What It’s Really Like To Name Products For A Living

Professional namer Nancy Friedman reveals what it’s like naming everything from chairs to medical devices. (Hint: not easy!)

What It’s Really Like To Name Products For A Living

It must be the best job in the world, to name things. “That car is a Jaguar! Now give me my money!” Nancy Friedman has spent the last 20 years as a self-proclaimed “chief wordworker.” She has named products for global juggernauts like Medtronic (the “Sentrant” sheath) and Steelcase (the “Amia” chair). She has turned down multiple opportunities to name cigarettes.


Needless to say, there are a lot of misconceptions in the business of naming products. Friedman spent a few minutes with us to set the record straight.

Naming Is Perspiration, Not Inspiration
“People say this is all about brainstorming. ‘Let’s get a case of Red Bull!’ But that’s really just the middle of the sandwich. The research that goes into the naming brief is a really crucial part.”

That Naming Brief Needs To Have A Few Things
“The process I apply is actually kind of journalistic. It’s the who, what, where, when, why, and how to naming. Who you are naming for, or who is your brand? What are you naming? Why does this thing need a new name? Where is it going to appear?”


Usually You Don’t See What You’re Naming
“Most of the time, there’s no product yet. I often have very little to go on.”

And You’d Never Come Up With Just One Name…
“I come up with about 250 names. The best way to have a good idea is to have a lot of ideas.”


…Because That Name Will Never Be Available…
“Fewer than 10% will be available [for trademarking].”

…And You Need A Few For The Client Anyway.
“I’m never presenting a single name.
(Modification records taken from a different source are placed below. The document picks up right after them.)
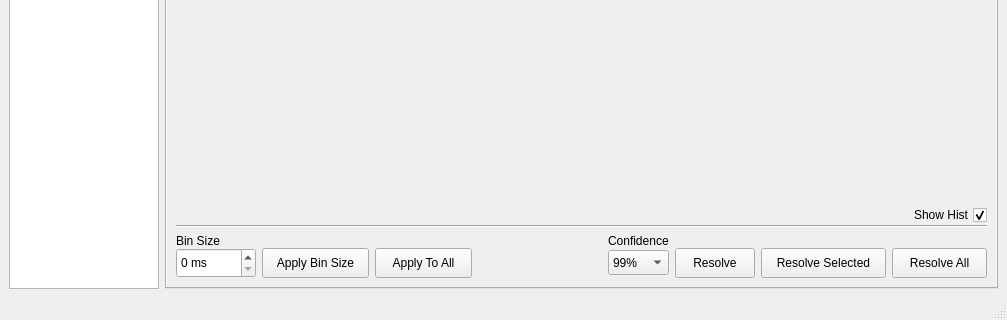
Qt form ui/mainwindow.ui (BioPhysicsUP/Full_SMS) before a commit; both pictures show x 0 to 1007 and y 308 to 628 of the 1007 by 628 pixel window.
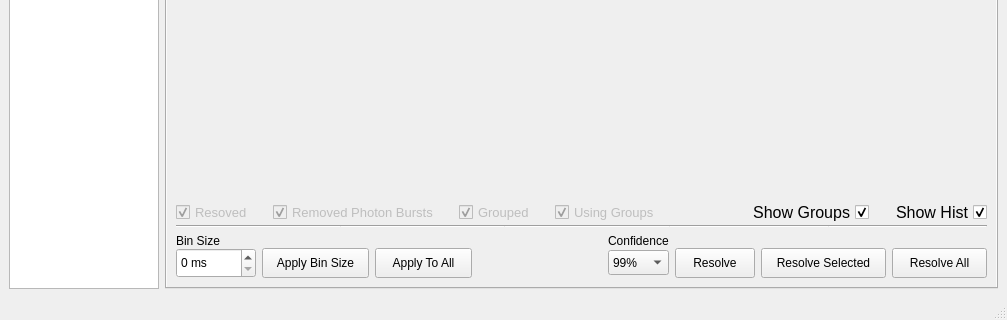
The same form after that commit. Icons and pictures are not drawn. Custom widgets are drawn as their Qt base class.

Patch:
```diff
--- a/ui/mainwindow.ui
+++ b/ui/mainwindow.ui
@@ -167,7 +167,7 @@
             </property>
            </widget>
           </item>
-          <item row="2" column="4">
+          <item row="3" column="4">
            <widget class="Line" name="lineInt_Hist">
             <property name="sizePolicy">
              <sizepolicy hsizetype="Expanding" vsizetype="Fixed">
@@ -180,39 +180,7 @@
             </property>
            </widget>
           </item>
-          <item row="1" column="3" colspan="2">
-           <widget class="QCheckBox" name="chbInt_Show_Hist">
-            <property name="layoutDirection">
-             <enum>Qt::RightToLeft</enum>
-            </property>
-            <property name="text">
-             <string>Show Hist</string>
-            </property>
-            <property name="iconSize">
-             <size>
-              <width>16</width>
-              <height>16</height>
-             </size>
-            </property>
-            <property name="checked">
-             <bool>true</bool>
-            </property>
-           </widget>
-          </item>
-          <item row="2" column="2">
-           <widget class="Line" name="lineInt_3">
-            <property name="sizePolicy">
-             <sizepolicy hsizetype="Expanding" vsizetype="Fixed">
-              <horstretch>0</horstretch>
-              <verstretch>0</verstretch>
-             </sizepolicy>
-            </property>
-            <property name="orientation">
-             <enum>Qt::Horizontal</enum>
-            </property>
-           </widget>
-          </item>
-          <item row="2" column="3">
+          <item row="3" column="3">
            <widget class="Line" name="lineInt_4">
             <property name="sizePolicy">
              <sizepolicy hsizetype="Expanding" vsizetype="Fixed">
@@ -225,7 +193,20 @@
             </property>
            </widget>
           </item>
-          <item row="2" column="0">
+          <item row="3" column="2">
+           <widget class="Line" name="lineInt_3">
+            <property name="sizePolicy">
+             <sizepolicy hsizetype="Expanding" vsizetype="Fixed">
+              <horstretch>0</horstretch>
+              <verstretch>0</verstretch>
+             </sizepolicy>
+            </property>
+            <property name="orientation">
+             <enum>Qt::Horizontal</enum>
+            </property>
+           </widget>
+          </item>
+          <item row="3" column="0">
            <widget class="Line" name="lineInt_1">
             <property name="sizePolicy">
              <sizepolicy hsizetype="Expanding" vsizetype="Fixed">
@@ -238,7 +219,7 @@
             </property>
            </widget>
           </item>
-          <item row="2" column="1">
+          <item row="3" column="1">
            <widget class="Line" name="lineInt_2">
             <property name="sizePolicy">
              <sizepolicy hsizetype="Expanding" vsizetype="Fixed">
@@ -298,6 +279,178 @@
             </layout>
            </widget>
           </item>
+          <item row="1" column="0" colspan="3">
+           <layout class="QHBoxLayout" name="layInt_Display">
+            <property name="spacing">
+             <number>20</number>
+            </property>
+            <item>
+             <widget class="QCheckBox" name="chbInt_Disp_Resolved">
+              <property name="enabled">
+               <bool>false</bool>
+              </property>
+              <property name="font">
+               <font>
+                <pointsize>10</pointsize>
+               </font>
+              </property>
+              <property name="text">
+               <string>Resoved</string>
+              </property>
+              <property name="checked">
+               <bool>true</bool>
+              </property>
+             </widget>
+            </item>
+            <item>
+             <widget class="QCheckBox" name="chbInt_Disp_Photon_Bursts">
+              <property name="enabled">
+               <bool>false</bool>
+              </property>
+              <property name="font">
+               <font>
+                <pointsize>10</pointsize>
+               </font>
+              </property>
+              <property name="text">
+               <string>Removed Photon Bursts</string>
+              </property>
+              <property name="checked">
+               <bool>true</bool>
+              </property>
+             </widget>
+            </item>
+            <item>
+             <widget class="QCheckBox" name="chbInt_Disp_Grouped">
+              <property name="enabled">
+               <bool>false</bool>
+              </property>
+              <property name="font">
+               <font>
+                <pointsize>10</pointsize>
+               </font>
+              </property>
+              <property name="text">
+               <string>Grouped</string>
+              </property>
+              <property name="checked">
+               <bool>true</bool>
+              </property>
+             </widget>
+            </item>
+            <item>
+             <widget class="QCheckBox" name="chbInt_Disp_Using_Groups">
+              <property name="enabled">
+               <bool>false</bool>
+              </property>
+              <property name="font">
+               <font>
+                <pointsize>10</pointsize>
+               </font>
+              </property>
+              <property name="text">
+               <string>Using Groups</string>
+              </property>
+              <property name="checked">
+               <bool>true</bool>
+              </property>
+             </widget>
+            </item>
+            <item>
+             <spacer name="horizontalSpacer">
+              <property name="orientation">
+               <enum>Qt::Horizontal</enum>
+              </property>
+              <property name="sizeHint" stdset="0">
+               <size>
+                <width>10</width>
+                <height>20</height>
+               </size>
+              </property>
+             </spacer>
+            </item>
+           </layout>
+          </item>
+          <item row="1" column="3" colspan="2">
+           <layout class="QHBoxLayout" name="layInt_Chbs">
+            <property name="spacing">
+             <number>20</number>
+            </property>
+            <item>
+             <spacer name="horizontalSpacer_2">
+              <property name="orientation">
+               <enum>Qt::Horizontal</enum>
+              </property>
+              <property name="sizeHint" stdset="0">
+               <size>
+                <width>40</width>
+                <height>20</height>
+               </size>
+              </property>
+             </spacer>
+            </item>
+            <item>
+             <widget class="QCheckBox" name="chbInt_Show_Groups">
+              <property name="sizePolicy">
+               <sizepolicy hsizetype="Minimum" vsizetype="Minimum">
+                <horstretch>0</horstretch>
+                <verstretch>0</verstretch>
+               </sizepolicy>
+              </property>
+              <property name="font">
+               <font>
+                <pointsize>12</pointsize>
+               </font>
+              </property>
+              <property name="layoutDirection">
+               <enum>Qt::RightToLeft</enum>
+              </property>
+              <property name="text">
+               <string>Show Groups</string>
+              </property>
+              <property name="iconSize">
+               <size>
+                <width>16</width>
+                <height>16</height>
+               </size>
+              </property>
+              <property name="checked">
+               <bool>true</bool>
+              </property>
+             </widget>
+            </item>
+            <item>
+             <widget class="QCheckBox" name="chbInt_Show_Hist">
+              <property name="sizePolicy">
+               <sizepolicy hsizetype="Minimum" vsizetype="Minimum">
+                <horstretch>0</horstretch>
+                <verstretch>0</verstretch>
+               </sizepolicy>
+              </property>
+              <property name="font">
+               <font>
+                <pointsize>12</pointsize>
+               </font>
+              </property>
+              <property name="layoutDirection">
+               <enum>Qt::RightToLeft</enum>
+              </property>
+              <property name="text">
+               <string>Show Hist</string>
+              </property>
+              <property name="iconSize">
+               <size>
+                <width>16</width>
+                <height>16</height>
+               </size>
+              </property>
+              <property name="checked">
+               <bool>true</bool>
+              </property>
+             </widget>
+            </item>
+           </layout>
+          </item>
          </layout>
         </item>
         <item row="5" column="0">
```
Left out of the diff: 173 changed lines with no effect on the pictures.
I’m always presenting 7 to 15, so the client has a choice. Different names hit different objectives. They strike a different tone. I don’t just say, here’s the name, take it or leave it.”

The Original Dotcom Era Was Pretty Rockstar For Namers…
“I was actually trained on the job by the company that is now called Lexicon. In those days, during the first dotcom boom, there was a lot of money in projects, and on our team there would be eight to 10 people, a PhD linguist, a songwriter, a screenwriter, somebody from the world of copywriting, a journalist, and we’d all get together and do exercises…”


…But It Often Came Down To Reading Dictionaries Together…
“…we’d look at pictures and do word associations, mind maps, dictionary searchers–literally look through through a 1,000-page dictionary until a word hit.”

…And Still Does
“I read linguistics books for fun. I have books about suffixes. I have a surfing dictionary, and a cowboy dictionary. I may use all of those on the job.”


Medical Devices Sound Lame For A Reason…
“In medicine, you’re usually on pretty firm ground if you stick to Latin roots. Doctors, no matter where they are in the world, have to rely on some measure of Latin. Names of diseases. Names of organs. Even ‘Rx’ is a Latin abbreviation.”

…Because You Don’t Do Brain Surgery On A Kindle.
“When a doctor buys a Kindle, he or she is not buying something that’s exclusively for work. You have to remember, doctors think highly of themselves. With a medical device, nobody else besides a doctor or hospital will buy this… It needs to sound like something doctorly. It can’t sound like something anyone on the street could buy. It’s going to sound cheap, common, unreliable, or unprofessional.”

Some Words Just Sound Right In Some Contexts
“There is such a thing as sound symbolism. There’s a reason a lot of words related to flight start with an FL. [Ed Note: FL is not a prefix with a strict definition.] If you coin a name that begins with FL, you’re going to have that lurking in the back, or you should. If you don’t, you’re missing an opportunity.”


Sorry, You Probably Stink At Naming Things…
“Most people–if they try to do it themselves–they may have named a pet. You don’t have that muscle developed. It’s not that you aren’t good at it or you aren’t creative. It’s like trying to run a marathon when you’ve walked across the room once.”

…But It’s Okay, Naming Is Relatively Cheap
“At the big firms, you’ll pay $50,000 to $100,00 per name. I don’t charge anywhere near that amount. When you consider how many just raw hours I put into a naming assignment, and the value of a good name, it’s a bargain. Companies spend a LOT of money on some things, then get tight-fisted on others. I think the name is kind of important!”


About the author

Mark Wilson is a senior writer at Fast Company who has written about design, technology, and culture for almost 15 years. His work has appeared at Gizmodo, Kotaku, PopMech, PopSci, Esquire, American Photo and Lucky Peach